What’s there: Large collection of high resolution photos (objects, places, animals, etc.) and textures (metals, wood, rock, etc.) for free download. Note that the images here are meant to be used as raw material for your own creative work (edited or not); they’re not meant to be standalone stock photos. One of the coolest things about the site is its abstract search function — use this when you don’t have a specific image in mind, but you know what kind of image you want.

Use/Restrictions: The photos may be used in personal and commercial works. You may also redistribute or sell their images and textures (altered or unaltered) as part of printed work. But you may not resell or redistribute the photos themselves, or use them to compete directly with Image*After. Note: The artists who donated the images to the site agreed to give up their rights to the images, implying that those rights were theirs to give away. If that turns out not to be the case in a given instance, be aware that the site’s owners and contributors have disclaimed all liability.
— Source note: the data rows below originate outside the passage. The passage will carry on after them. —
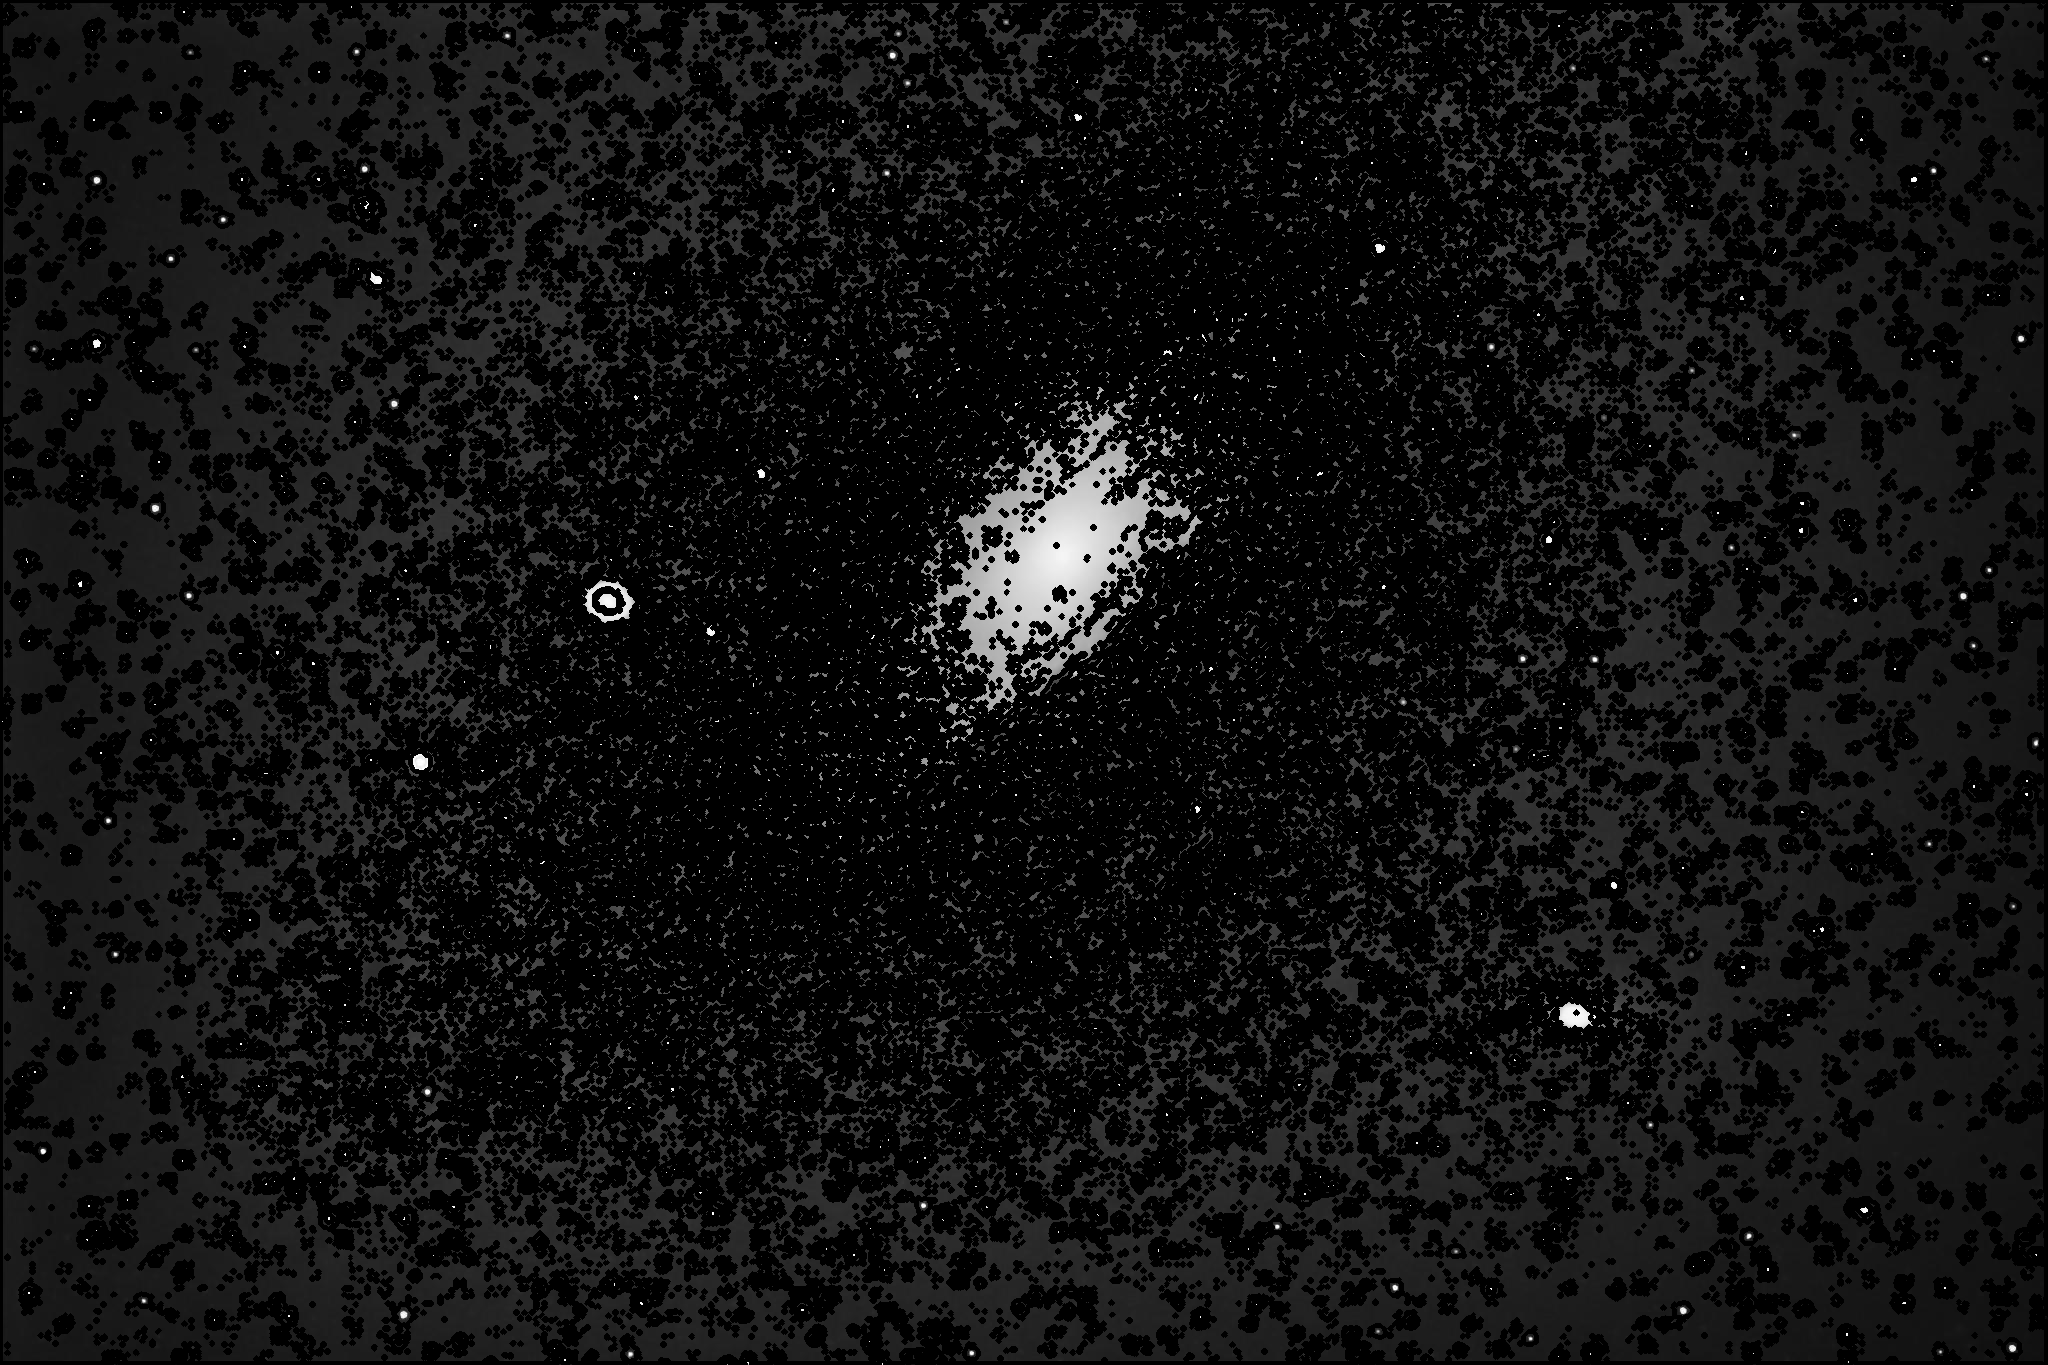
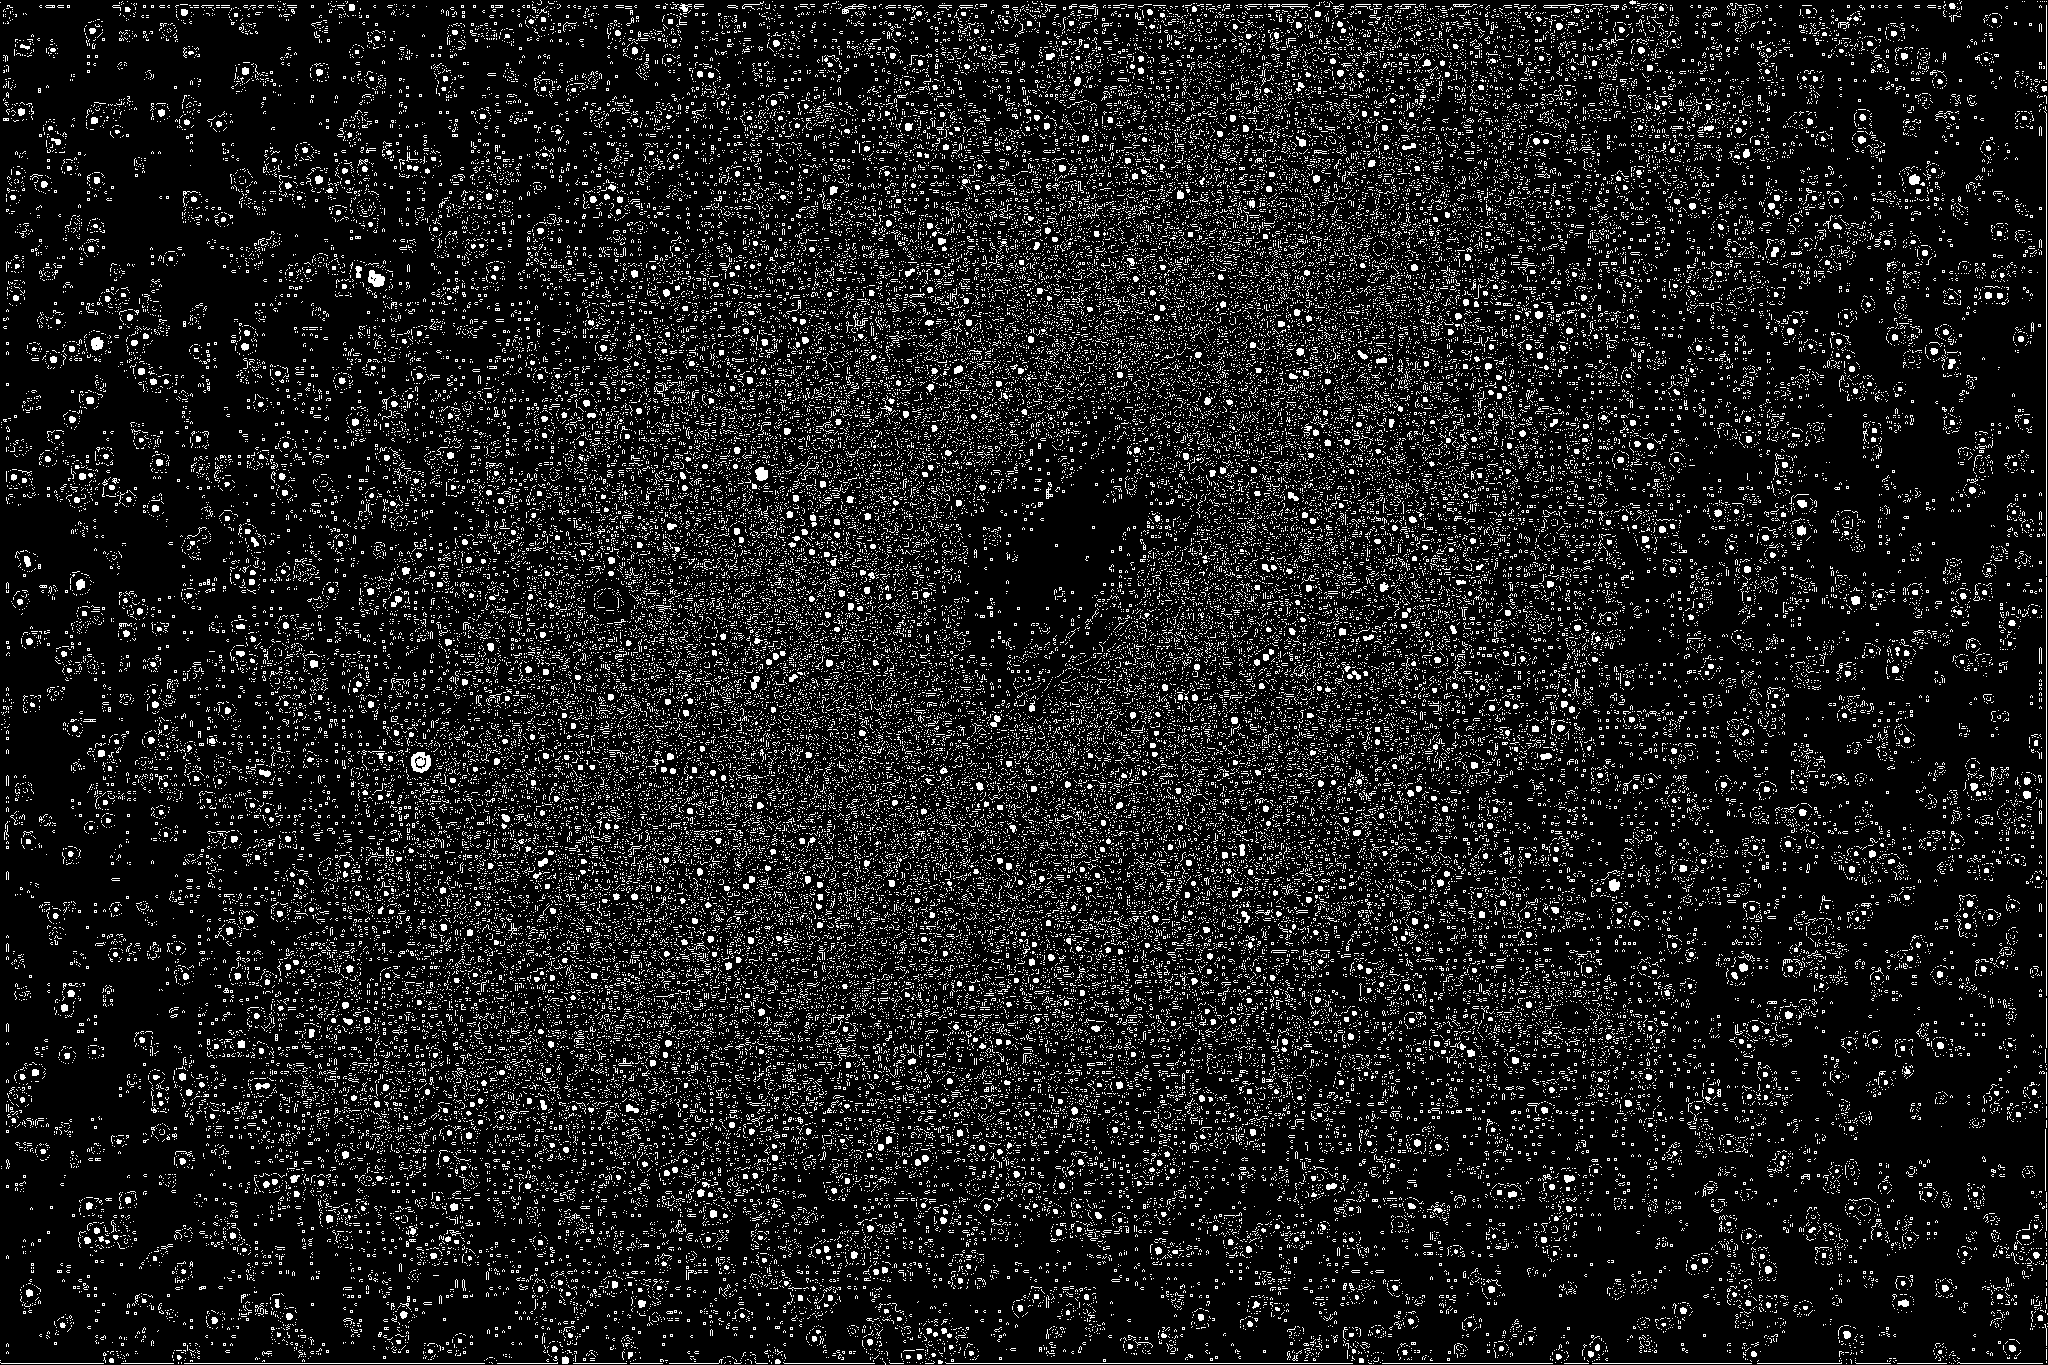
Updated example images

diff --git a/watershed.py b/watershed.py
@@ -9,7 +9,7 @@ def save_image(image, output_path):
 def apply_threshold(image):
     thresh = cv2.adaptiveThreshold(image, 255, cv2.ADAPTIVE_THRESH_GAUSSIAN_C,
                                    cv2.THRESH_BINARY, 11, 2)
-    save_image(thresh, '/images/thresh.png')
+    save_image(thresh, 'images/thresh.png')
     return thresh
 
 def detect_edges_and_draw_contours(threshold_image, grayscale_image):
@@ -24,8 +24,8 @@ def detect_edges_and_draw_contours(threshold_image, grayscale_image):
     result = np.zeros_like(threshold_image)
     # Apply the mask to copy the original color where the mask is true
     result[mask_bool] = threshold_image[mask_bool]
-    cv2.drawContours(grayscale_image, contours, -1, (0, 255, 0), 3)
-    save_image(grayscale_image, 'images/contured_image.png')
+
+    save_image(result, 'images/contured_image.png')
     return result
 
 def apply_watershed(noise_free_img, grayscale_image, original_image):
@@ -64,19 +64,30 @@ def apply_watershed(noise_free_img, grayscale_image, original_image):
         original_image[markers == marker] = colors[i]
 
     save_image(original_image, 'images/watershed_output.png')
+    return markers
+
+def count_stars(markers):
+    unique_markers = np.unique(markers)
+    unique_markers = np.delete(unique_markers, np.where(unique_markers <= 1))
+    return len(unique_markers)
 
 def main(image_path):
+    print("Starting process...")
     image = cv2.imread(image_path)
     gray_img = cv2.cvtColor(image, cv2.COLOR_BGR2GRAY)
+    print("Applying threshold...")
     threshold = apply_threshold(gray_img)
+    print("Detecting edges and drawing contours...")
     edges_detected = detect_edges_and_draw_contours(threshold, gray_img)
 
     kernel = np.ones((3,3),np.uint8)
+    print("Applying morphological transformations...")
     opening_image = cv2.morphologyEx(edges_detected, cv2.MORPH_OPEN, kernel)
     save_image(opening_image, 'images/opening.png')
-
-    apply_watershed(opening_image, gray_img, image)
-
+    print("Applying watershed algorithm...")
+    markers = apply_watershed(opening_image, gray_img, image)
+    num_stars = count_stars(markers)
+    print(f"Number of stars found: {num_stars}")
 
 if __name__ == '__main__':
     # Create the parser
Morgue File

What’s there: Large collection of free high resolution stock photos and reference images contributed by many artists.

Use/Restrictions: The photos are free to use, including commercially, without permission or credit to the photographer. But note that you may not distribute or sell any photo on a standalone basis (or claim it as your own work), or use any photo in an offensive, indecent or objectionable manner (including libelous or defamatory uses). You also may not download the whole collection, or a substantial part of it, without morgueFile’s prior written consent, or use the photos to compete against morgueFile. Important: You’re responsible for the content of any photos you use — meaning that if a photo includes people or property you must get appropriate permissions.

Ourmedia

What’s there: A growing repository of creative works from amateurs and professionals (not just photos, but video, music, audio clips, and other personal media). It’s like the Internet Archive for the general public — in fact, the Internet Archive provides free bandwidth and storage for the site.

Use/Restrictions: Creative Commons licenses prevail here, but some works are protected by traditional copyright. Your use of a particular work will depend on how it’s licensed (or not, as the case may be).

stock.xchng

What’s there: Over 180,000 stock photos, in fifteen categories from “abstract” to “world.”

Use/Restrictions: The photos are free to use for personal or commercial work as long as you obey the restrictions for each photo you download. Specific restrictions are listed with each image. If you look directly under the photo you’ll see one of the following:

Where how and why to find good copyright free images without
  • Standard restrictions apply.
  • Standard restrictions apply and the photographer must be notified when using the photo for any public work.
  • Standard restrictions apply and the photographer must be notified and credited when using the photo for any public work.
  • Written permission is needed from the photographer before using the photo for any public work.

Note: You can use the advanced search to find unrestricted photos. Just choose No in the Restricted OK box. Although “unrestricted” seems to mean that the standard license applies.

Speaking of the standard license ... it allows you to use the photos for all sorts of purposes, from web sites and videos to magazines and books, but you must not sell or distribute the photos in any way. (In other words, don’t slap an image on a Cafepress t-shirt or coffee mug without getting written permission from the photographer.) Some other important points of the license are:

  • Don’t use the photos in trademarks, service marks, or logos.
  • You’re responsible for any copyright violations.
  • The photos are not guaranteed to be free and clear of copyright or other rights. (Some photos may need a model release or property release, for example.)

Since you assume the risk of using the photos, be sure to read the license terms yourself (ask a lawyer for help if you need it) ... and contact the photographer with any questions or concerns.